There are other strategies you can try, for example:

  • Apply a warm compress or heat pack straight after breastfeeding.
  • Breast warmers made from wool or reflective materials can also be soothing. Ask your pharmacist about the options available.
  • Try massaging olive oil onto your nipples after feeds.
  • Try avoiding caffeine — some people report that avoiding this is helpful.
  • Avoid exposing your nipples to cold air and wear additional layers of clothing to avoid getting cold.

You should also check to make sure your baby is well attached when they are breastfeeding, and that you don’t have any nipple trauma or nipple thrush.

Do supplements help for nipple vasospasm?

Some people find that supplements help alleviate the symptoms of vasospasm. Before taking any new medicines or supplements, speak with a healthcare professional or your pharmacist. This is especially important while breastfeeding, as some medicines can be passed on to your baby through your breast milk.

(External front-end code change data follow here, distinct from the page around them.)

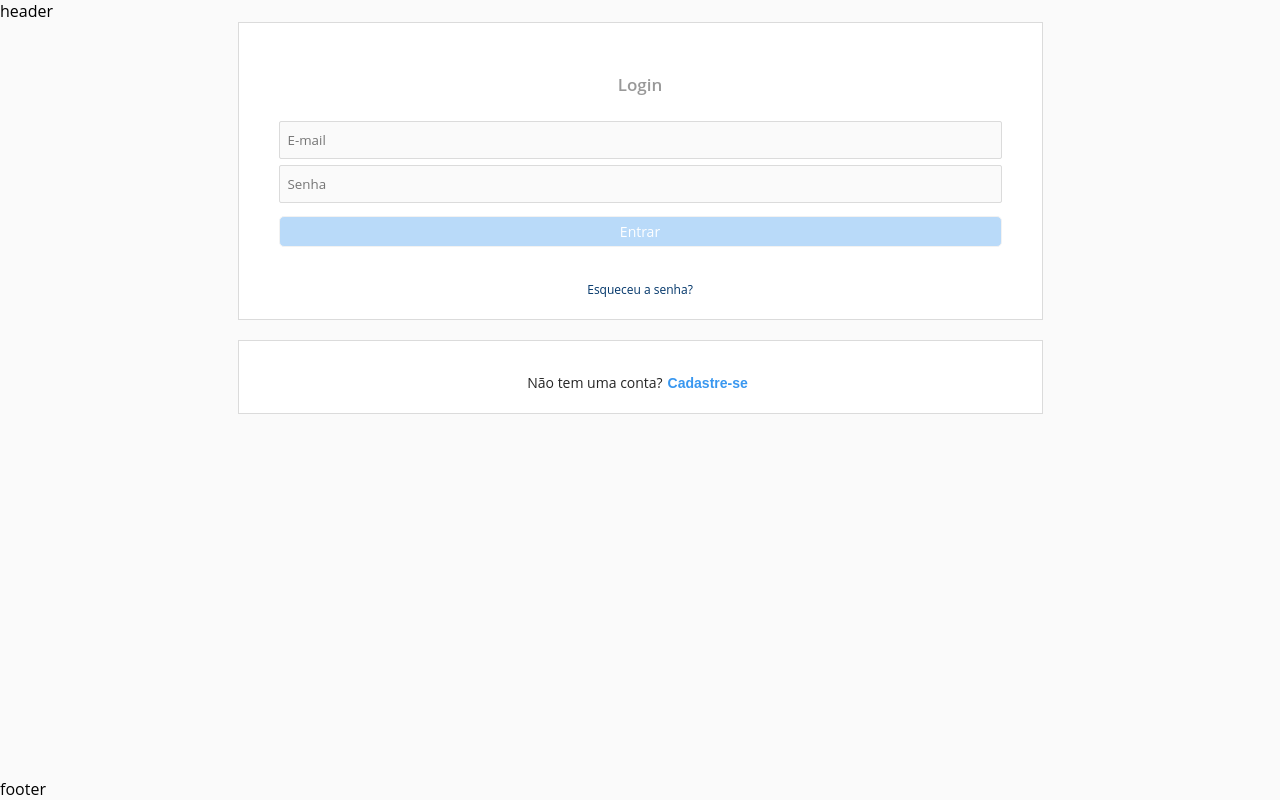
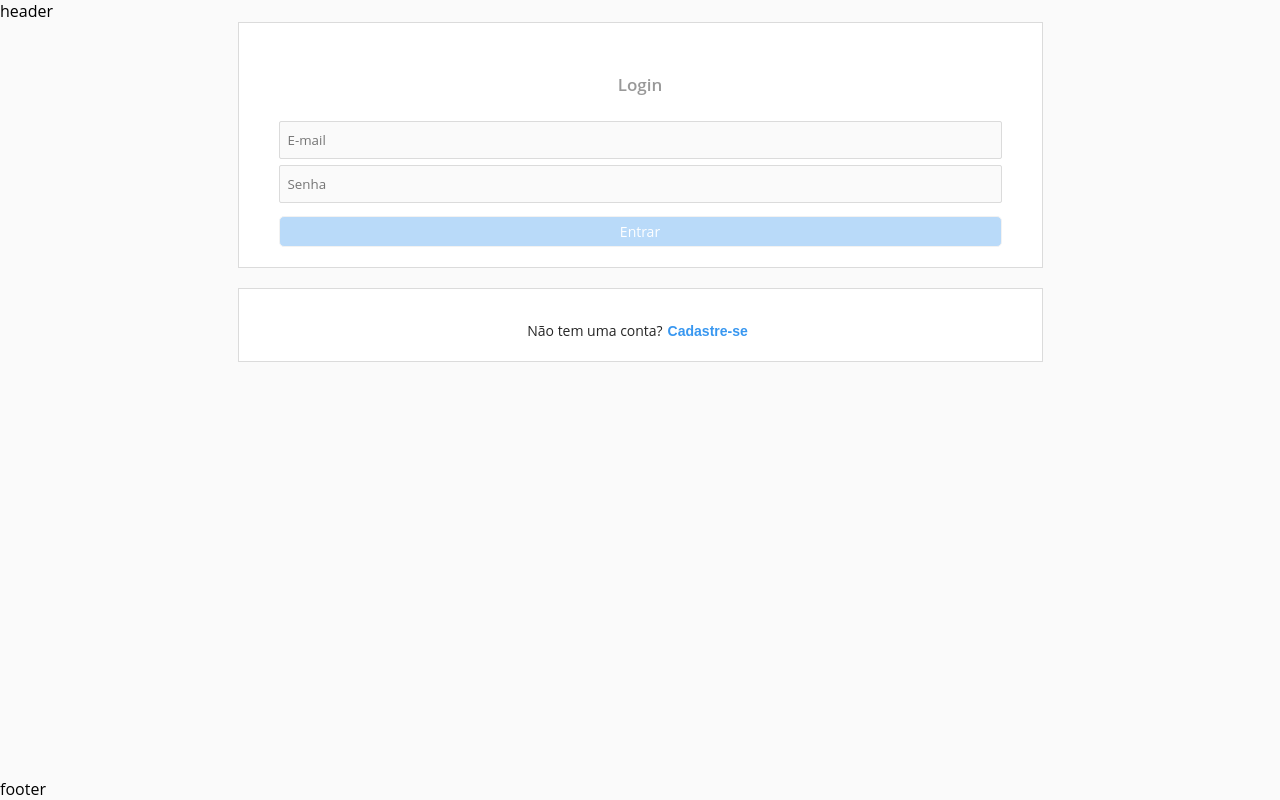
Before and after one commit to gabrielgraciani/chat-crud-frontend, a React (Create React App) app: page /login in a window 1280 px wide. Built offline with nearby package versions, Linux system fonts and the light colour scheme.

Commit message:
começo sistema de login

```diff
--- a/src/assets/css/styles.scss
+++ b/src/assets/css/styles.scss
@@ -38,9 +38,6 @@ p{font-size:21px;}
 					}
 				}
 				button{background:transparent; border:0; padding:0 5px; cursor:pointer; outline:0;}
-				.esqueci{width:100%; text-align:center; margin-top:30px;
-					span{font-size:12px; color:#003569;}
-				}
 				.title{width:100%; text-align:center; margin:20px 0 25px;
 					h4{font-size:17px; color:#999; font-weight:600;}
 				}
--- a/src/pages/login/index.js
+++ b/src/pages/login/index.js
@@ -70,10 +70,6 @@ function Login (){
 									<input type="password" name="senha" value={values.senha} onChange={handleChange} placeholder="Senha"/>
 									<input type="submit" disabled={!values.email} value="Entrar"/>
 								</form>
-
-								<div className="esqueci">
-									<span>Esqueceu a senha?</span>
-								</div>
 							</div>
 						) :
 							<div>
```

  • Fish oil capsules or evening primrose oil (gamma linoleic acid, of GLA) may help to improve blood vessel relaxation.
  • Magnesium tablets can help to relax the blood vessels.
  • Sometimes, prescription medicines may help. If your symptoms are severe or persistent, ask your doctor, midwife, or a lactation consultant for advice.

Resources and support

For more help with nipple vasospasm and breastfeeding, contact:

Speak to a maternal child health nurse

Call Pregnancy, Birth and Baby to speak to a maternal child health nurse on 1800 882 436 or video call. Available 7am to midnight (AET), 7 days a week.

Learn more here about the development and quality assurance of healthdirect content.

Last reviewed: June 2023

Back To Top

Need more information?

Call us and speak to a Maternal Child Health Nurse for personal advice and guidance.

Need further advice or guidance from our maternal child health nurses?

Healthdirect Australia acknowledges the Traditional Owners of Country throughout Australia and their continuing connection to land, sea and community. We pay our respects to the Traditional Owners and to Elders both past and present.

This information is for your general information and use only and is not intended to be used as medical advice and should not be used to diagnose, treat, cure or prevent any medical condition, nor should it be used for therapeutic purposes.

The information is not a substitute for independent professional advice and should not be used as an alternative to professional health care. If you have a particular medical problem, please consult a healthcare professional.

Except as permitted under the Copyright Act 1968, this publication or any part of it may not be reproduced, altered, adapted, stored and/or distributed in any form or by any means without the prior written permission of Healthdirect Australia.